**What is required**
Retype the whole listing below exactly, keeping every picture out of it.

**Data extracts**
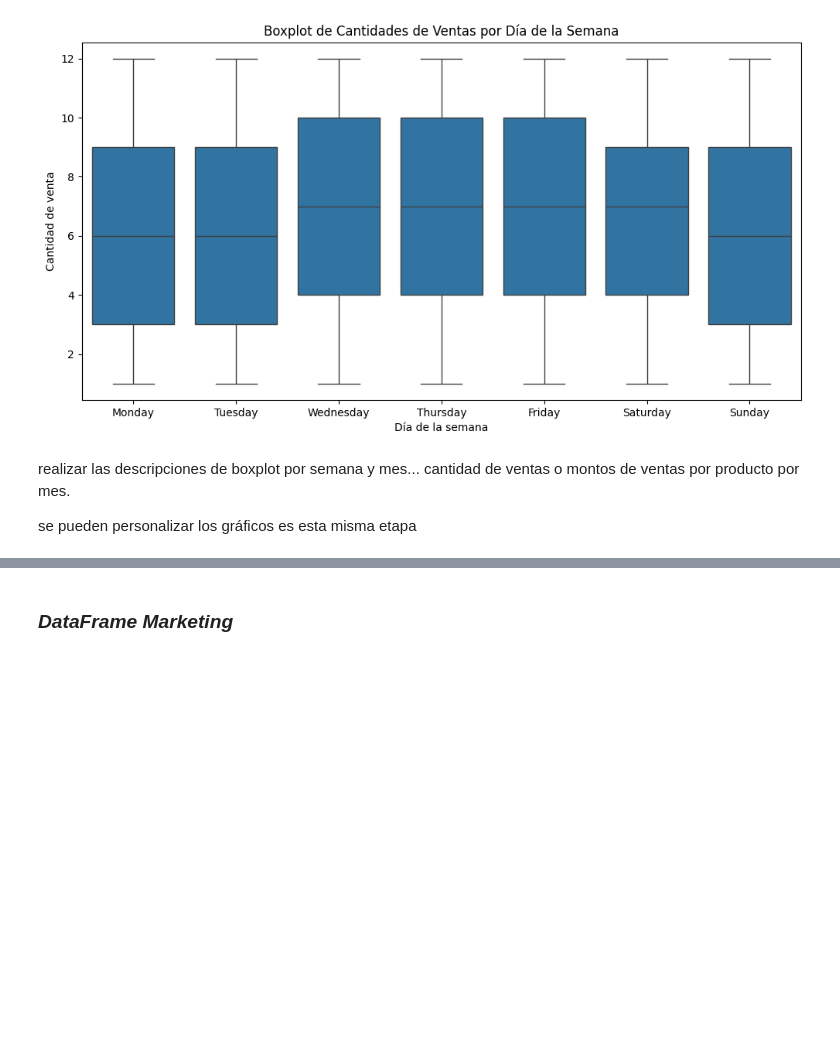
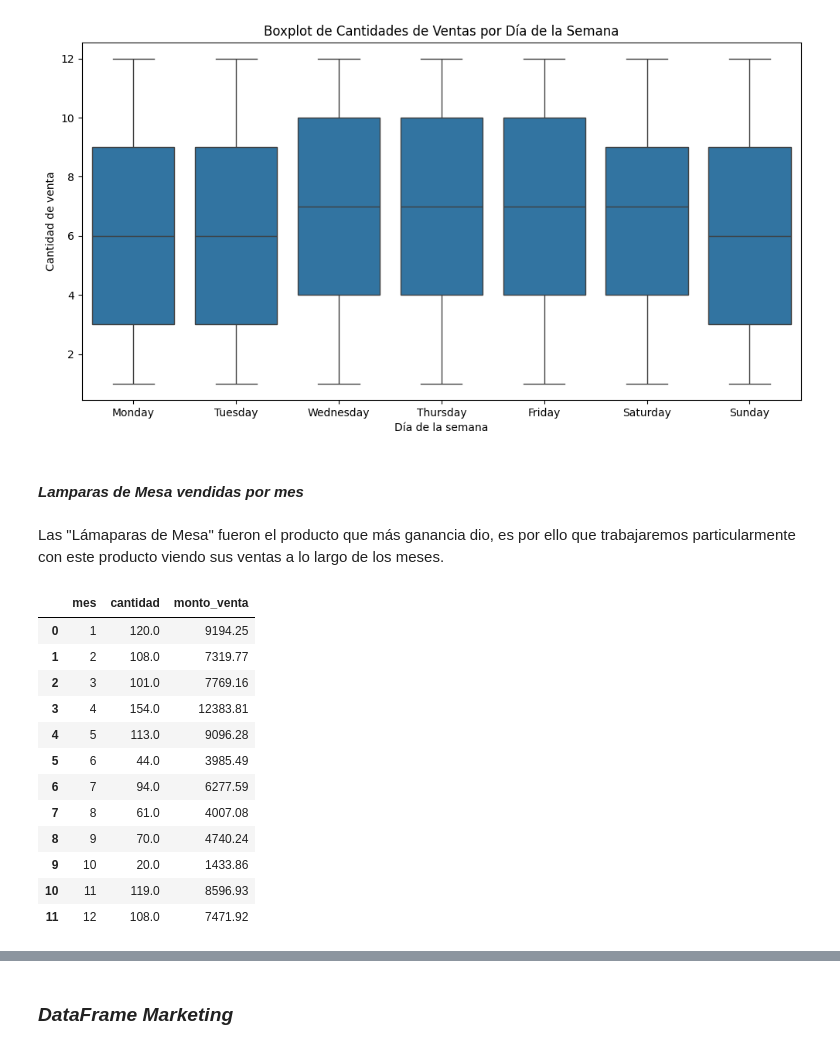
Before and after one commit to FedeM-Git/TT-2C2025-Data-Analitycs-Notebooks, a Jupyter notebook: Pre-Entrega_Maune/Pre-Entrega_Maune, Juan_Federico.ipynb, the cells around one changed output, grey strips where cells are left out. Cells and saved outputs as stored; diff of their text form; code cells hidden in the pictures; blank space fills up the shorter version.

```diff
--- a/Pre-Entrega_Maune/Pre-Entrega_Maune, Juan_Federico.ipynb
+++ b/Pre-Entrega_Maune/Pre-Entrega_Maune, Juan_Federico.ipynb
@@ -1490,7 +1488,26 @@ plt.ylabel("Cantidad de venta")
 plt.show()
 # %% [output]
 [figure]
-# %% [markdown]
-realizar las descripciones de boxplot por semana y mes... cantidad de ventas o montos de ventas por producto por mes.
-
-se pueden personalizar los gráficos es esta misma etapa
+# %% [markdown]
+#### ***Lamparas de Mesa vendidas por mes***
+# %% [markdown]
+Las "Lámaparas de Mesa" fueron el producto que más ganancia dio, es por ello que trabajaremos particularmente con este producto viendo sus ventas a lo largo de los meses.
+# %%
+# Creamos un nuevo DataFrame para las ventas de "Lámpara de mesa" por mes
+df_lamparas_mes = (df_ventas[df_ventas["producto"] == "Lámpara de mesa"].groupby("mes", as_index=False).agg({"cantidad": "sum", "monto_venta": "sum"}))
+
+df_lamparas_mes
+# %% [output]
+|  | mes | cantidad | monto_venta |
+| 0 | 1 | 120.0 | 9194.25 |
+| 1 | 2 | 108.0 | 7319.77 |
+| 2 | 3 | 101.0 | 7769.16 |
+| 3 | 4 | 154.0 | 12383.81 |
+| 4 | 5 | 113.0 | 9096.28 |
+| 5 | 6 | 44.0 | 3985.49 |
+| 6 | 7 | 94.0 | 6277.59 |
+| 7 | 8 | 61.0 | 4007.08 |
+| 8 | 9 | 70.0 | 4740.24 |
+| 9 | 10 | 20.0 | 1433.86 |
+| 10 | 11 | 119.0 | 8596.93 |
+| 11 | 12 | 108.0 | 7471.92 |
```
Also changed, not shown: parts of 2 cells of this notebook.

**Written response**
Before and after one commit to FedeM-Git/TT-2C2025-Data-Analitycs-Notebooks, a Jupyter notebook: Pre-Entrega_Maune/Pre-Entrega_Maune, Juan_Federico.ipynb, the cells around one changed output, grey strips where cells are left out. Cells and saved outputs as stored; diff of their text form; code cells hidden in the pictures; blank space fills up the shorter version.

```diff
--- a/Pre-Entrega_Maune/Pre-Entrega_Maune, Juan_Federico.ipynb
+++ b/Pre-Entrega_Maune/Pre-Entrega_Maune, Juan_Federico.ipynb
@@ -1490,7 +1488,26 @@ plt.ylabel("Cantidad de venta")
 plt.show()
 # %% [output]
 [figure]
-# %% [markdown]
-realizar las descripciones de boxplot por semana y mes... cantidad de ventas o montos de ventas por producto por mes.
-
-se pueden personalizar los gráficos es esta misma etapa
+# %% [markdown]
+#### ***Lamparas de Mesa vendidas por mes***
+# %% [markdown]
+Las "Lámaparas de Mesa" fueron el producto que más ganancia dio, es por ello que trabajaremos particularmente con este producto viendo sus ventas a lo largo de los meses.
+# %%
+# Creamos un nuevo DataFrame para las ventas de "Lámpara de mesa" por mes
+df_lamparas_mes = (df_ventas[df_ventas["producto"] == "Lámpara de mesa"].groupby("mes", as_index=False).agg({"cantidad": "sum", "monto_venta": "sum"}))
+
+df_lamparas_mes
+# %% [output]
+|  | mes | cantidad | monto_venta |
+| 0 | 1 | 120.0 | 9194.25 |
+| 1 | 2 | 108.0 | 7319.77 |
+| 2 | 3 | 101.0 | 7769.16 |
+| 3 | 4 | 154.0 | 12383.81 |
+| 4 | 5 | 113.0 | 9096.28 |
+| 5 | 6 | 44.0 | 3985.49 |
+| 6 | 7 | 94.0 | 6277.59 |
+| 7 | 8 | 61.0 | 4007.08 |
+| 8 | 9 | 70.0 | 4740.24 |
+| 9 | 10 | 20.0 | 1433.86 |
+| 10 | 11 | 119.0 | 8596.93 |
+| 11 | 12 | 108.0 | 7471.92 |
```
Also changed, not shown: parts of 2 cells of this notebook.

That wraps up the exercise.